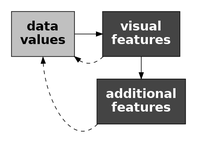
Before: Diagrams/data-vis-vis-decode.png, a diagram exported from Graphviz (pmur002/hdvw). Its source is kept beside it as Diagrams/data-vis-vis-decode.dot. Its diagram source:
```dot
digraph {
  graph [ rankdir=LR; margin=.2; nodesep=.5 ];
  node [ fontsize=20; fontname="sans bold"; margin=.2 ];
  data [ label="data\nvalues"; shape=box; style=filled; fillcolor=gray ]
  vis [ label="visual\nfeatures"; shape=box;
        style=filled; fillcolor="#444444"; fontcolor=white ]
  add [ label="additional\nfeatures"; shape=box;
        style=filled; fillcolor="#444444"; fontcolor=white ]
  data -> vis
  vis -> add
  vis:sw -> data:se [ style="dashed" ]
  add:sw -> data:s [ style="dashed" ]
{ rank=same; vis, add }
}
```
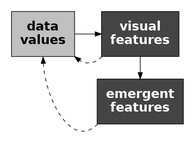
After the commit.

Change to the diagram source:
```diff
@@ -4,7 +4,7 @@
   data [ label="data\nvalues"; shape=box; style=filled; fillcolor=gray ]
   vis [ label="visual\nfeatures"; shape=box;
         style=filled; fillcolor="#444444"; fontcolor=white ]
-  add [ label="additional\nfeatures"; shape=box;
+  add [ label="emergent\nfeatures"; shape=box;
         style=filled; fillcolor="#444444"; fontcolor=white ]
   data -> vis
   vis -> add
```
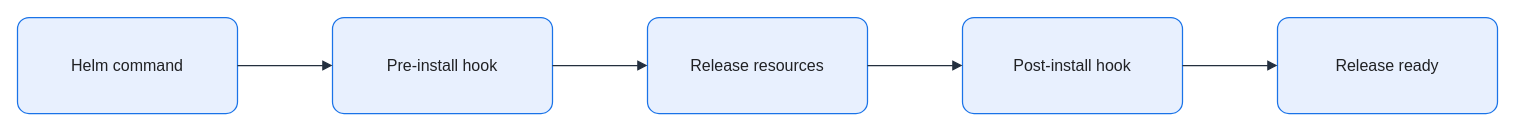
KKamJi98/kkamji98.github.io keeps this draw.io diagram as assets/img/kubernetes/helm-hook-lifecycle.drawio. Above is the earlier version. Source tidied: cells renumbered, new cells numbered last; positions are measured from the earlier drawing's top-left corner, leaving out a move shared by most shapes. Both pictures are drawn from the tidied source at 100%, with x=0, y=0 at pixel (17, 17).
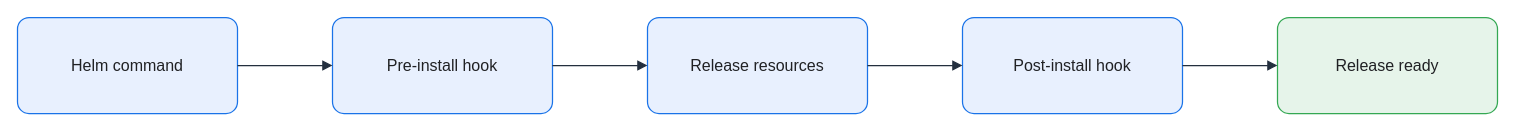
After the change.

What changed in the source:
```diff
@@
 <mxGraphModel background="#FFFFFF">
   <root>
     <mxCell id="0" />
     <mxCell id="1" parent="0" />
     <mxCell id="2" value="Helm command" style="rounded=1;arcSize=12;whiteSpace=wrap;html=0;fillColor=#E8F0FE;strokeColor=#1A73E8;strokeWidth=1.25;fontColor=#202124;fontSize=16;align=center;verticalAlign=middle;spacing=8;shadow=0;" parent="1" vertex="1">
       <mxGeometry width="220" height="96" as="geometry" />
     </mxCell>
     <mxCell id="3" value="Pre-install hook" style="rounded=1;arcSize=12;whiteSpace=wrap;html=0;fillColor=#E8F0FE;strokeColor=#1A73E8;strokeWidth=1.25;fontColor=#202124;fontSize=16;align=center;verticalAlign=middle;spacing=8;shadow=0;" parent="1" vertex="1">
       <mxGeometry x="315" width="220" height="96" as="geometry" />
     </mxCell>
     <mxCell id="4" value="Release resources" style="rounded=1;arcSize=12;whiteSpace=wrap;html=0;fillColor=#E8F0FE;strokeColor=#1A73E8;strokeWidth=1.25;fontColor=#202124;fontSize=16;align=center;verticalAlign=middle;spacing=8;shadow=0;" parent="1" vertex="1">
       <mxGeometry x="630" width="220" height="96" as="geometry" />
     </mxCell>
     <mxCell id="5" value="Post-install hook" style="rounded=1;arcSize=12;whiteSpace=wrap;html=0;fillColor=#E8F0FE;strokeColor=#1A73E8;strokeWidth=1.25;fontColor=#202124;fontSize=16;align=center;verticalAlign=middle;spacing=8;shadow=0;" parent="1" vertex="1">
       <mxGeometry x="945" width="220" height="96" as="geometry" />
     </mxCell>
-    <mxCell id="6" value="Release ready" style="rounded=1;arcSize=12;whiteSpace=wrap;html=0;fillColor=#E8F0FE;strokeColor=#1A73E8;strokeWidth=1.25;fontColor=#202124;fontSize=16;align=center;verticalAlign=middle;spacing=8;shadow=0;" parent="1" vertex="1">
+    <mxCell id="6" value="Release ready" style="rounded=1;arcSize=12;whiteSpace=wrap;html=0;fillColor=#E6F4EA;strokeColor=#34A853;strokeWidth=1.25;fontColor=#202124;fontSize=16;align=center;verticalAlign=middle;spacing=8;shadow=0;" parent="1" vertex="1">
       <mxGeometry x="1260" width="220" height="96" as="geometry" />
     </mxCell>
     <mxCell id="7" style="edgeStyle=orthogonalEdgeStyle;rounded=0;jettySize=auto;html=0;endArrow=block;endFill=1;strokeColor=#232F3E;strokeWidth=1.25;fontColor=#202124;labelBackgroundColor=none;exitX=1;exitY=0.5;exitDx=0;exitDy=0;entryX=0;entryY=0.5;entryDx=0;entryDy=0;endSize=7;" parent="1" edge="1" source="2" target="3">
       <mxGeometry relative="1" as="geometry" />
     </mxCell>
     <mxCell id="8" style="edgeStyle=orthogonalEdgeStyle;rounded=0;jettySize=auto;html=0;endArrow=block;endFill=1;strokeColor=#232F3E;strokeWidth=1.25;fontColor=#202124;labelBackgroundColor=none;exitX=1;exitY=0.5;exitDx=0;exitDy=0;entryX=0;entryY=0.5;entryDx=0;entryDy=0;endSize=7;" parent="1" edge="1" source="3" target="4">
       <mxGeometry relative="1" as="geometry" />
     </mxCell>
     <mxCell id="9" style="edgeStyle=orthogonalEdgeStyle;rounded=0;jettySize=auto;html=0;endArrow=block;endFill=1;strokeColor=#232F3E;strokeWidth=1.25;fontColor=#202124;labelBackgroundColor=none;exitX=1;exitY=0.5;exitDx=0;exitDy=0;entryX=0;entryY=0.5;entryDx=0;entryDy=0;endSize=7;" parent="1" edge="1" source="4" target="5">
       <mxGeometry relative="1" as="geometry" />
     </mxCell>
     <mxCell id="10" style="edgeStyle=orthogonalEdgeStyle;rounded=0;jettySize=auto;html=0;endArrow=block;endFill=1;strokeColor=#232F3E;strokeWidth=1.25;fontColor=#202124;labelBackgroundColor=none;exitX=1;exitY=0.5;exitDx=0;exitDy=0;entryX=0;entryY=0.5;entryDx=0;entryDy=0;endSize=7;" parent="1" edge="1" source="5" target="6">
       <mxGeometry relative="1" as="geometry" />
     </mxCell>
   </root>
 </mxGraphModel>
```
:::
ABOUT THIS EXERCISE
Pictures in the entries are to be skipped, and everything else repeated word for word.

TASK RESULT
Before: Diagrams/data-vis-vis-decode.png, a diagram exported from Graphviz (pmur002/hdvw). Its source is kept beside it as Diagrams/data-vis-vis-decode.dot. Its diagram source:
```dot
digraph {
  graph [ rankdir=LR; margin=.2; nodesep=.5 ];
  node [ fontsize=20; fontname="sans bold"; margin=.2 ];
  data [ label="data\nvalues"; shape=box; style=filled; fillcolor=gray ]
  vis [ label="visual\nfeatures"; shape=box;
        style=filled; fillcolor="#444444"; fontcolor=white ]
  add [ label="additional\nfeatures"; shape=box;
        style=filled; fillcolor="#444444"; fontcolor=white ]
  data -> vis
  vis -> add
  vis:sw -> data:se [ style="dashed" ]
  add:sw -> data:s [ style="dashed" ]
{ rank=same; vis, add }
}
```
After the commit.

Change to the diagram source:
```diff
@@ -4,7 +4,7 @@
   data [ label="data\nvalues"; shape=box; style=filled; fillcolor=gray ]
   vis [ label="visual\nfeatures"; shape=box;
         style=filled; fillcolor="#444444"; fontcolor=white ]
-  add [ label="additional\nfeatures"; shape=box;
+  add [ label="emergent\nfeatures"; shape=box;
         style=filled; fillcolor="#444444"; fontcolor=white ]
   data -> vis
   vis -> add
```
KKamJi98/kkamji98.github.io keeps this draw.io diagram as assets/img/kubernetes/helm-hook-lifecycle.drawio. Above is the earlier version. Source tidied: cells renumbered, new cells numbered last; positions are measured from the earlier drawing's top-left corner, leaving out a move shared by most shapes. Both pictures are drawn from the tidied source at 100%, with x=0, y=0 at pixel (17, 17).
After the change.

What changed in the source:
```diff
@@
 <mxGraphModel background="#FFFFFF">
   <root>
     <mxCell id="0" />
     <mxCell id="1" parent="0" />
     <mxCell id="2" value="Helm command" style="rounded=1;arcSize=12;whiteSpace=wrap;html=0;fillColor=#E8F0FE;strokeColor=#1A73E8;strokeWidth=1.25;fontColor=#202124;fontSize=16;align=center;verticalAlign=middle;spacing=8;shadow=0;" parent="1" vertex="1">
       <mxGeometry width="220" height="96" as="geometry" />
     </mxCell>
     <mxCell id="3" value="Pre-install hook" style="rounded=1;arcSize=12;whiteSpace=wrap;html=0;fillColor=#E8F0FE;strokeColor=#1A73E8;strokeWidth=1.25;fontColor=#202124;fontSize=16;align=center;verticalAlign=middle;spacing=8;shadow=0;" parent="1" vertex="1">
       <mxGeometry x="315" width="220" height="96" as="geometry" />
     </mxCell>
     <mxCell id="4" value="Release resources" style="rounded=1;arcSize=12;whiteSpace=wrap;html=0;fillColor=#E8F0FE;strokeColor=#1A73E8;strokeWidth=1.25;fontColor=#202124;fontSize=16;align=center;verticalAlign=middle;spacing=8;shadow=0;" parent="1" vertex="1">
       <mxGeometry x="630" width="220" height="96" as="geometry" />
     </mxCell>
     <mxCell id="5" value="Post-install hook" style="rounded=1;arcSize=12;whiteSpace=wrap;html=0;fillColor=#E8F0FE;strokeColor=#1A73E8;strokeWidth=1.25;fontColor=#202124;fontSize=16;align=center;verticalAlign=middle;spacing=8;shadow=0;" parent="1" vertex="1">
       <mxGeometry x="945" width="220" height="96" as="geometry" />
     </mxCell>
-    <mxCell id="6" value="Release ready" style="rounded=1;arcSize=12;whiteSpace=wrap;html=0;fillColor=#E8F0FE;strokeColor=#1A73E8;strokeWidth=1.25;fontColor=#202124;fontSize=16;align=center;verticalAlign=middle;spacing=8;shadow=0;" parent="1" vertex="1">
+    <mxCell id="6" value="Release ready" style="rounded=1;arcSize=12;whiteSpace=wrap;html=0;fillColor=#E6F4EA;strokeColor=#34A853;strokeWidth=1.25;fontColor=#202124;fontSize=16;align=center;verticalAlign=middle;spacing=8;shadow=0;" parent="1" vertex="1">
       <mxGeometry x="1260" width="220" height="96" as="geometry" />
     </mxCell>
     <mxCell id="7" style="edgeStyle=orthogonalEdgeStyle;rounded=0;jettySize=auto;html=0;endArrow=block;endFill=1;strokeColor=#232F3E;strokeWidth=1.25;fontColor=#202124;labelBackgroundColor=none;exitX=1;exitY=0.5;exitDx=0;exitDy=0;entryX=0;entryY=0.5;entryDx=0;entryDy=0;endSize=7;" parent="1" edge="1" source="2" target="3">
       <mxGeometry relative="1" as="geometry" />
     </mxCell>
     <mxCell id="8" style="edgeStyle=orthogonalEdgeStyle;rounded=0;jettySize=auto;html=0;endArrow=block;endFill=1;strokeColor=#232F3E;strokeWidth=1.25;fontColor=#202124;labelBackgroundColor=none;exitX=1;exitY=0.5;exitDx=0;exitDy=0;entryX=0;entryY=0.5;entryDx=0;entryDy=0;endSize=7;" parent="1" edge="1" source="3" target="4">
       <mxGeometry relative="1" as="geometry" />
     </mxCell>
     <mxCell id="9" style="edgeStyle=orthogonalEdgeStyle;rounded=0;jettySize=auto;html=0;endArrow=block;endFill=1;strokeColor=#232F3E;strokeWidth=1.25;fontColor=#202124;labelBackgroundColor=none;exitX=1;exitY=0.5;exitDx=0;exitDy=0;entryX=0;entryY=0.5;entryDx=0;entryDy=0;endSize=7;" parent="1" edge="1" source="4" target="5">
       <mxGeometry relative="1" as="geometry" />
     </mxCell>
     <mxCell id="10" style="edgeStyle=orthogonalEdgeStyle;rounded=0;jettySize=auto;html=0;endArrow=block;endFill=1;strokeColor=#232F3E;strokeWidth=1.25;fontColor=#202124;labelBackgroundColor=none;exitX=1;exitY=0.5;exitDx=0;exitDy=0;entryX=0;entryY=0.5;entryDx=0;entryDy=0;endSize=7;" parent="1" edge="1" source="5" target="6">
       <mxGeometry relative="1" as="geometry" />
     </mxCell>
   </root>
 </mxGraphModel>
```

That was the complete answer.